### INFORMATION SUPPLIED
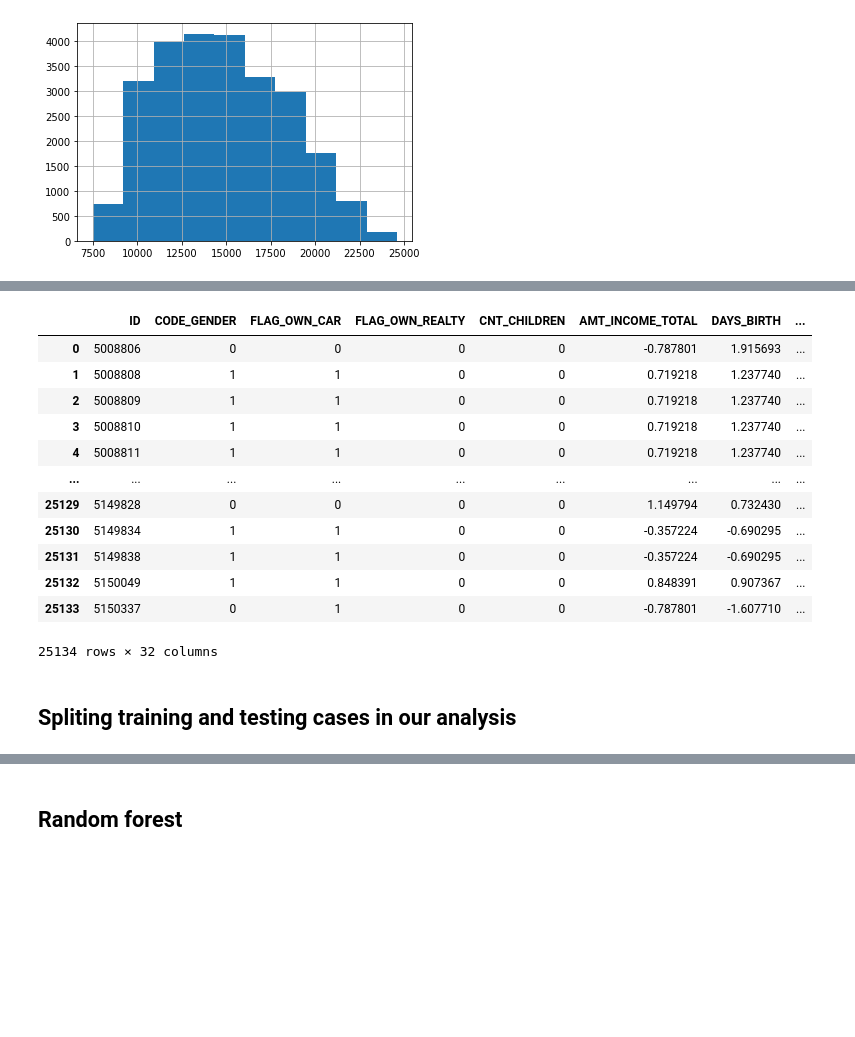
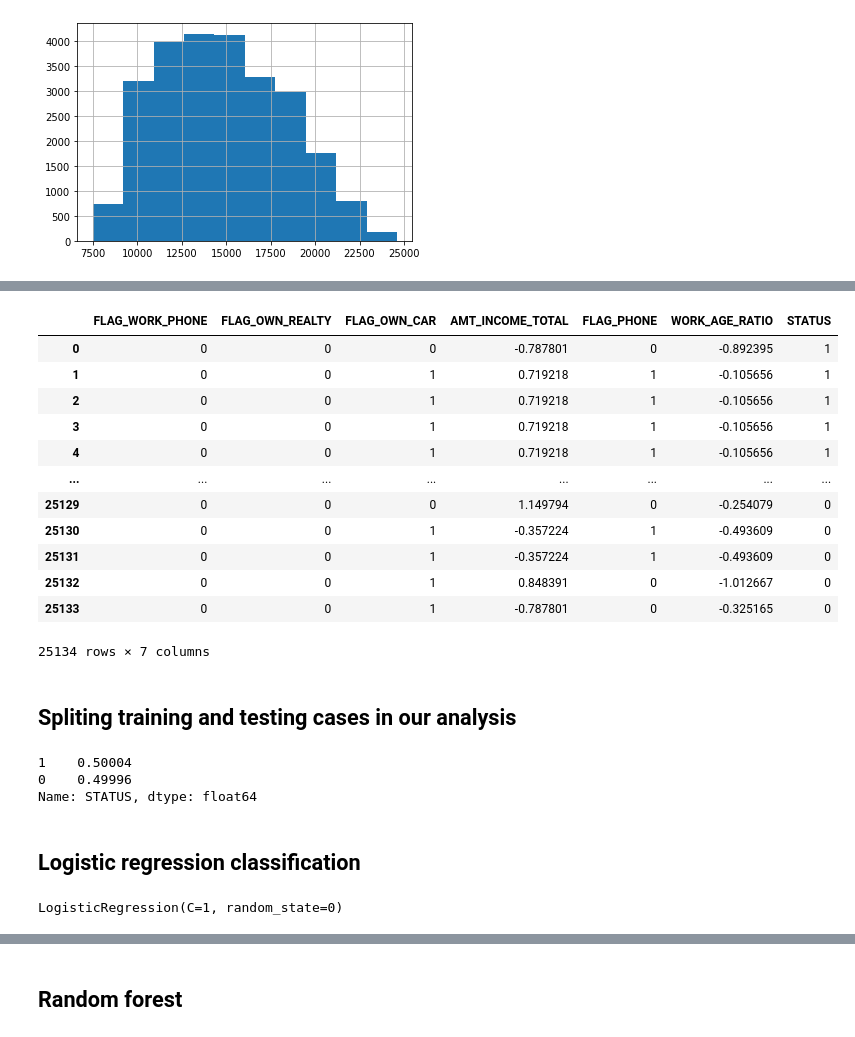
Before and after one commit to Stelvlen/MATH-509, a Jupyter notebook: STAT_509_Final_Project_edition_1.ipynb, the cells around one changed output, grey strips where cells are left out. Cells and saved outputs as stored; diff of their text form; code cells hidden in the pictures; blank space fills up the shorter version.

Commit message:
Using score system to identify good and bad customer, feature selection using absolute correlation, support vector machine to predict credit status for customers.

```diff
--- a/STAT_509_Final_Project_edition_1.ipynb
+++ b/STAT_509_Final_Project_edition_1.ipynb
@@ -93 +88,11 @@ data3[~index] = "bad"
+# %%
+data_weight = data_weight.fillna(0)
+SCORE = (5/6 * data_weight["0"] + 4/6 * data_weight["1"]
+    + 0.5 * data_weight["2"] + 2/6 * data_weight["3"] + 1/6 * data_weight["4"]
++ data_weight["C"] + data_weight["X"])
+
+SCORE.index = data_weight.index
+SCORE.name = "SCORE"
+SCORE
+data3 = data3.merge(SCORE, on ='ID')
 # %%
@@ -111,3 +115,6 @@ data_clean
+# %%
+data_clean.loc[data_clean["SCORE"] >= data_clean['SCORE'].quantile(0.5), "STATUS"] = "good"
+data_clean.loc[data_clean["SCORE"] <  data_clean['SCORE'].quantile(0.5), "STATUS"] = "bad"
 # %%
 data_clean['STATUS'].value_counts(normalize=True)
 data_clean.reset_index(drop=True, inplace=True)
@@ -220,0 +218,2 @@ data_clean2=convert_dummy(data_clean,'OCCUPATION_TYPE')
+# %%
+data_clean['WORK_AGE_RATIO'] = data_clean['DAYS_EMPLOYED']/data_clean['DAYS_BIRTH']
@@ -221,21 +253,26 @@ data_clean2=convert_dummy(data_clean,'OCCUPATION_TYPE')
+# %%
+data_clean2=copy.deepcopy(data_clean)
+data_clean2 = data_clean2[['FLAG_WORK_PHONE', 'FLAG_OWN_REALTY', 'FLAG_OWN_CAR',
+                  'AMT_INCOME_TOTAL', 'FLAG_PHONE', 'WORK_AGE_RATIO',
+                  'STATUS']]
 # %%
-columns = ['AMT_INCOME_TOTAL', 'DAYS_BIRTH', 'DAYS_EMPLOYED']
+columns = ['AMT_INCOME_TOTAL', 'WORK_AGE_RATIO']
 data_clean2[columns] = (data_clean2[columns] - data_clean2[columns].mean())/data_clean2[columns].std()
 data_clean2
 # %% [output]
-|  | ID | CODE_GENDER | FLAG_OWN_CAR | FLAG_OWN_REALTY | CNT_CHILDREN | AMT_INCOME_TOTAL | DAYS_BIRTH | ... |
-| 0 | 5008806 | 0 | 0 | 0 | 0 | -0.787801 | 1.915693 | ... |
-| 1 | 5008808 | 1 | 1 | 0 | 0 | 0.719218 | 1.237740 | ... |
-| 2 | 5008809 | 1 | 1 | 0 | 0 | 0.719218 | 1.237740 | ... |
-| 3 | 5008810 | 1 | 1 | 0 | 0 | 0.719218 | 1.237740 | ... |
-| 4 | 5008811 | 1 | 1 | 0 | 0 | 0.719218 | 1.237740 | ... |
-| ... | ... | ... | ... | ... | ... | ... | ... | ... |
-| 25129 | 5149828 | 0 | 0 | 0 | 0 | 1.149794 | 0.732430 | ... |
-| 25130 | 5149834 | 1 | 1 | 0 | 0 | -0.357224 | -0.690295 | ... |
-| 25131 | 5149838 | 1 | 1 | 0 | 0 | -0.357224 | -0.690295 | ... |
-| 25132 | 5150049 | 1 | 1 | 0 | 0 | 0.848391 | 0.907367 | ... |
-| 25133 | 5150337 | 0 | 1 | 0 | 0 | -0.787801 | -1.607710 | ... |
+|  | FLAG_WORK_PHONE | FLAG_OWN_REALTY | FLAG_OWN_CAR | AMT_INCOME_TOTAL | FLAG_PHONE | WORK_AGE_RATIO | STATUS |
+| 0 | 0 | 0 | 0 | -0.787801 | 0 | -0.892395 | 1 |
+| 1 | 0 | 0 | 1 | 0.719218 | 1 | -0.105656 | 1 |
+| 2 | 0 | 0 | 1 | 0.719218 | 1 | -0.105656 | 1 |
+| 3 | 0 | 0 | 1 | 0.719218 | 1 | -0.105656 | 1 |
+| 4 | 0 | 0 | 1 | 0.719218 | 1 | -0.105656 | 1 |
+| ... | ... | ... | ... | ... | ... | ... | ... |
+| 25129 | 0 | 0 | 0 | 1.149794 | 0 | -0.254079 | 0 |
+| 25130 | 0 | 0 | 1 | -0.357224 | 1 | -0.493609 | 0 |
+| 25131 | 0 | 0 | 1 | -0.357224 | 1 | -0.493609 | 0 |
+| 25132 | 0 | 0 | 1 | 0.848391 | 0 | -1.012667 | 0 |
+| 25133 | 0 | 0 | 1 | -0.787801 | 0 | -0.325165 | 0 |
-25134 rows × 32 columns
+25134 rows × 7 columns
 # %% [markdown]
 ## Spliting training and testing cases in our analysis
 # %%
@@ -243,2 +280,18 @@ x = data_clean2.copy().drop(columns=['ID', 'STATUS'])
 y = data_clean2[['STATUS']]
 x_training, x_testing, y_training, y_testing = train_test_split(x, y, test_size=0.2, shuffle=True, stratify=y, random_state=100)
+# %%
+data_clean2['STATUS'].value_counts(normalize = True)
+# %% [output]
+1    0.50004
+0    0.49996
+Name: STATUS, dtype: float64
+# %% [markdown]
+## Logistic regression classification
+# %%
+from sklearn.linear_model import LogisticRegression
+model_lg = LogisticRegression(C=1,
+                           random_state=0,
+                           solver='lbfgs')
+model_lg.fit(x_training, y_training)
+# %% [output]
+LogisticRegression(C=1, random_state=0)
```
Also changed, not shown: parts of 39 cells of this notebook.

### EXERCISE GOAL
Keep every word of the records and none of the pictures when you print them again.

### RESPONSE BOX
Before and after one commit to Stelvlen/MATH-509, a Jupyter notebook: STAT_509_Final_Project_edition_1.ipynb, the cells around one changed output, grey strips where cells are left out. Cells and saved outputs as stored; diff of their text form; code cells hidden in the pictures; blank space fills up the shorter version.

Commit message:
Using score system to identify good and bad customer, feature selection using absolute correlation, support vector machine to predict credit status for customers.

```diff
--- a/STAT_509_Final_Project_edition_1.ipynb
+++ b/STAT_509_Final_Project_edition_1.ipynb
@@ -93 +88,11 @@ data3[~index] = "bad"
+# %%
+data_weight = data_weight.fillna(0)
+SCORE = (5/6 * data_weight["0"] + 4/6 * data_weight["1"]
+    + 0.5 * data_weight["2"] + 2/6 * data_weight["3"] + 1/6 * data_weight["4"]
++ data_weight["C"] + data_weight["X"])
+
+SCORE.index = data_weight.index
+SCORE.name = "SCORE"
+SCORE
+data3 = data3.merge(SCORE, on ='ID')
 # %%
@@ -111,3 +115,6 @@ data_clean
+# %%
+data_clean.loc[data_clean["SCORE"] >= data_clean['SCORE'].quantile(0.5), "STATUS"] = "good"
+data_clean.loc[data_clean["SCORE"] <  data_clean['SCORE'].quantile(0.5), "STATUS"] = "bad"
 # %%
 data_clean['STATUS'].value_counts(normalize=True)
 data_clean.reset_index(drop=True, inplace=True)
@@ -220,0 +218,2 @@ data_clean2=convert_dummy(data_clean,'OCCUPATION_TYPE')
+# %%
+data_clean['WORK_AGE_RATIO'] = data_clean['DAYS_EMPLOYED']/data_clean['DAYS_BIRTH']
@@ -221,21 +253,26 @@ data_clean2=convert_dummy(data_clean,'OCCUPATION_TYPE')
+# %%
+data_clean2=copy.deepcopy(data_clean)
+data_clean2 = data_clean2[['FLAG_WORK_PHONE', 'FLAG_OWN_REALTY', 'FLAG_OWN_CAR',
+                  'AMT_INCOME_TOTAL', 'FLAG_PHONE', 'WORK_AGE_RATIO',
+                  'STATUS']]
 # %%
-columns = ['AMT_INCOME_TOTAL', 'DAYS_BIRTH', 'DAYS_EMPLOYED']
+columns = ['AMT_INCOME_TOTAL', 'WORK_AGE_RATIO']
 data_clean2[columns] = (data_clean2[columns] - data_clean2[columns].mean())/data_clean2[columns].std()
 data_clean2
 # %% [output]
-|  | ID | CODE_GENDER | FLAG_OWN_CAR | FLAG_OWN_REALTY | CNT_CHILDREN | AMT_INCOME_TOTAL | DAYS_BIRTH | ... |
-| 0 | 5008806 | 0 | 0 | 0 | 0 | -0.787801 | 1.915693 | ... |
-| 1 | 5008808 | 1 | 1 | 0 | 0 | 0.719218 | 1.237740 | ... |
-| 2 | 5008809 | 1 | 1 | 0 | 0 | 0.719218 | 1.237740 | ... |
-| 3 | 5008810 | 1 | 1 | 0 | 0 | 0.719218 | 1.237740 | ... |
-| 4 | 5008811 | 1 | 1 | 0 | 0 | 0.719218 | 1.237740 | ... |
-| ... | ... | ... | ... | ... | ... | ... | ... | ... |
-| 25129 | 5149828 | 0 | 0 | 0 | 0 | 1.149794 | 0.732430 | ... |
-| 25130 | 5149834 | 1 | 1 | 0 | 0 | -0.357224 | -0.690295 | ... |
-| 25131 | 5149838 | 1 | 1 | 0 | 0 | -0.357224 | -0.690295 | ... |
-| 25132 | 5150049 | 1 | 1 | 0 | 0 | 0.848391 | 0.907367 | ... |
-| 25133 | 5150337 | 0 | 1 | 0 | 0 | -0.787801 | -1.607710 | ... |
+|  | FLAG_WORK_PHONE | FLAG_OWN_REALTY | FLAG_OWN_CAR | AMT_INCOME_TOTAL | FLAG_PHONE | WORK_AGE_RATIO | STATUS |
+| 0 | 0 | 0 | 0 | -0.787801 | 0 | -0.892395 | 1 |
+| 1 | 0 | 0 | 1 | 0.719218 | 1 | -0.105656 | 1 |
+| 2 | 0 | 0 | 1 | 0.719218 | 1 | -0.105656 | 1 |
+| 3 | 0 | 0 | 1 | 0.719218 | 1 | -0.105656 | 1 |
+| 4 | 0 | 0 | 1 | 0.719218 | 1 | -0.105656 | 1 |
+| ... | ... | ... | ... | ... | ... | ... | ... |
+| 25129 | 0 | 0 | 0 | 1.149794 | 0 | -0.254079 | 0 |
+| 25130 | 0 | 0 | 1 | -0.357224 | 1 | -0.493609 | 0 |
+| 25131 | 0 | 0 | 1 | -0.357224 | 1 | -0.493609 | 0 |
+| 25132 | 0 | 0 | 1 | 0.848391 | 0 | -1.012667 | 0 |
+| 25133 | 0 | 0 | 1 | -0.787801 | 0 | -0.325165 | 0 |
-25134 rows × 32 columns
+25134 rows × 7 columns
 # %% [markdown]
 ## Spliting training and testing cases in our analysis
 # %%
@@ -243,2 +280,18 @@ x = data_clean2.copy().drop(columns=['ID', 'STATUS'])
 y = data_clean2[['STATUS']]
 x_training, x_testing, y_training, y_testing = train_test_split(x, y, test_size=0.2, shuffle=True, stratify=y, random_state=100)
+# %%
+data_clean2['STATUS'].value_counts(normalize = True)
+# %% [output]
+1    0.50004
+0    0.49996
+Name: STATUS, dtype: float64
+# %% [markdown]
+## Logistic regression classification
+# %%
+from sklearn.linear_model import LogisticRegression
+model_lg = LogisticRegression(C=1,
+                           random_state=0,
+                           solver='lbfgs')
+model_lg.fit(x_training, y_training)
+# %% [output]
+LogisticRegression(C=1, random_state=0)
```
Also changed, not shown: parts of 39 cells of this notebook.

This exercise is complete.